WHen to Use Za’atar?

My short answer is, Use it on everything!

Okay, I’ll be more specific. Since I made my last batch a few days ago, I’ve used it on:

  • poached eggs
  • baked sweet potato
  • grilled flatbread
  • avocado toast
  • popcorn

za'atar with bucket of popcorn from lynnecurry.com

So far, I tend to use it like a seasoning salt, but you can also cook with it as you would other herbs and mix it with olive oil for a sauce or dressing. Here are 23 ideas for using za’atar for the curious.

Za’atar is such a friendly seasoning for breads and crackers, beans and potatoes, chicken and meats, vegetables and salads, cheese and yogurt, I dare anyone to find something not to put this stuff on!

After I get back from Spring Break, I’ll be using it on a spring recipe featuring asparagus on  Forage. So mix up a batch soon.

Subscribe

and become a forager

Za'atar Herb & Spice Blend

Za'atar is an aromatic herb and spice mix used throughout the Middle East. This version, adapted to my taste from a formula in Bon Appetit, is made with dried herbs, which makes it great for winter and early spring cooking. Sumac is a citrusy dried berry that you can special order, but is optional in this version. Feel free to play around with the proportions in this recipe to suit your own taste. This recipe makes 1/4 cup for sprinkling on roasted or grilled vegetables, eggs, breads, dips and meats. Or, try it on popcorn.

Course Spice
Cuisine Mediterranean
Prep Time 5 minutes
Total Time 5 minutes
Servings 16 teaspoons
Author Lynne

Ingredients

  • 1 tablespoon toasted sesame seeds
  • 2 teaspoons dried oregano
  • 2 teaspoons ground cumin
  • 2 teaspoons ground sumac optional
  • 1 teaspoon dried thyme
  • 1 teaspoon kosher salt
  • 1/2 teaspoon ground black pepper

Instructions

  1. Combine the sesame seeds, oregano, cumin, sumac (if using), thyme, salt and pepper until well blended. Store in a tightly sealed glass container at room temperature.
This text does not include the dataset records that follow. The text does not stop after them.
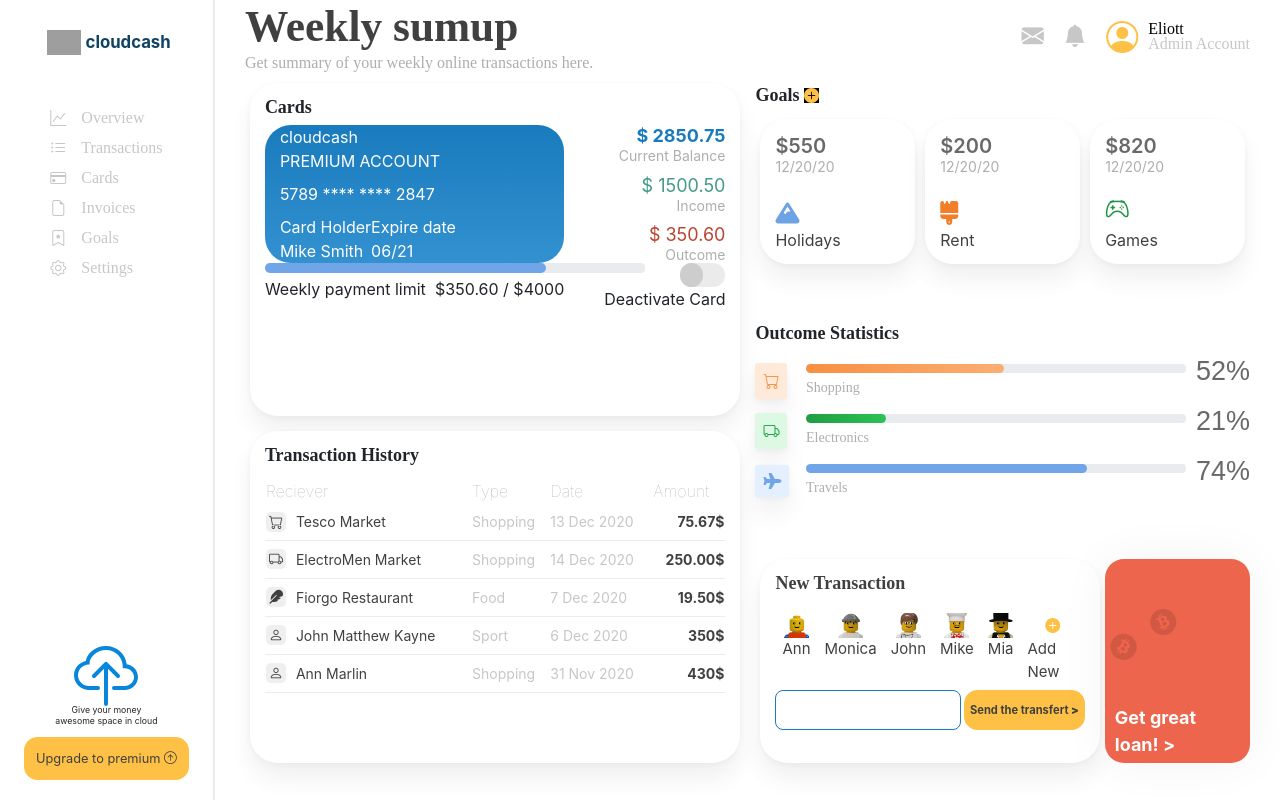
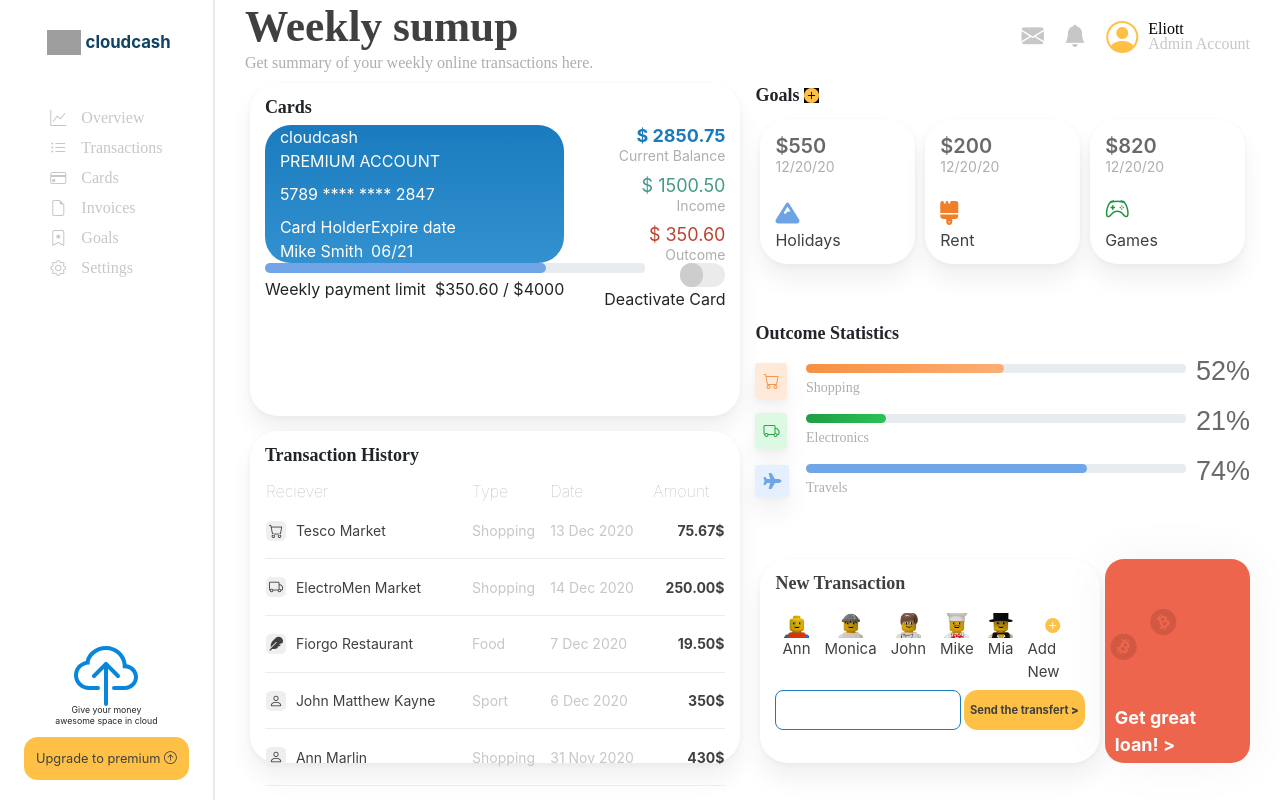
Before and after one commit to eliott11/trainingvue, a Vue app: page / in a window 1280 px wide. Built offline with nearby package versions, Linux system fonts and the light colour scheme; grey boxes are pictures that could not be loaded; a web font is replaced by a local one.

Commit message:
add transaction history css
add transaction history css

```diff
--- a/src/components/TransactionHistory.vue
+++ b/src/components/TransactionHistory.vue
@@ -56,7 +56,7 @@ export default {
 <style scoped>
 table { /* table */
     width:-webkit-fill-available;
-    height: 215px;
+    height: 100%;
 }
 th { /* head table */
     text-align: start;
```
Recipe Notes

For using za'atar on popcorn, toss warm popcorn lightly with olive oil and sprinkle on the za'atar to taste. The amount of salt in the blend should be just about right, but add additional salt after tasting if you like.

share your thoughts






Your email address will not be published. Required fields are marked *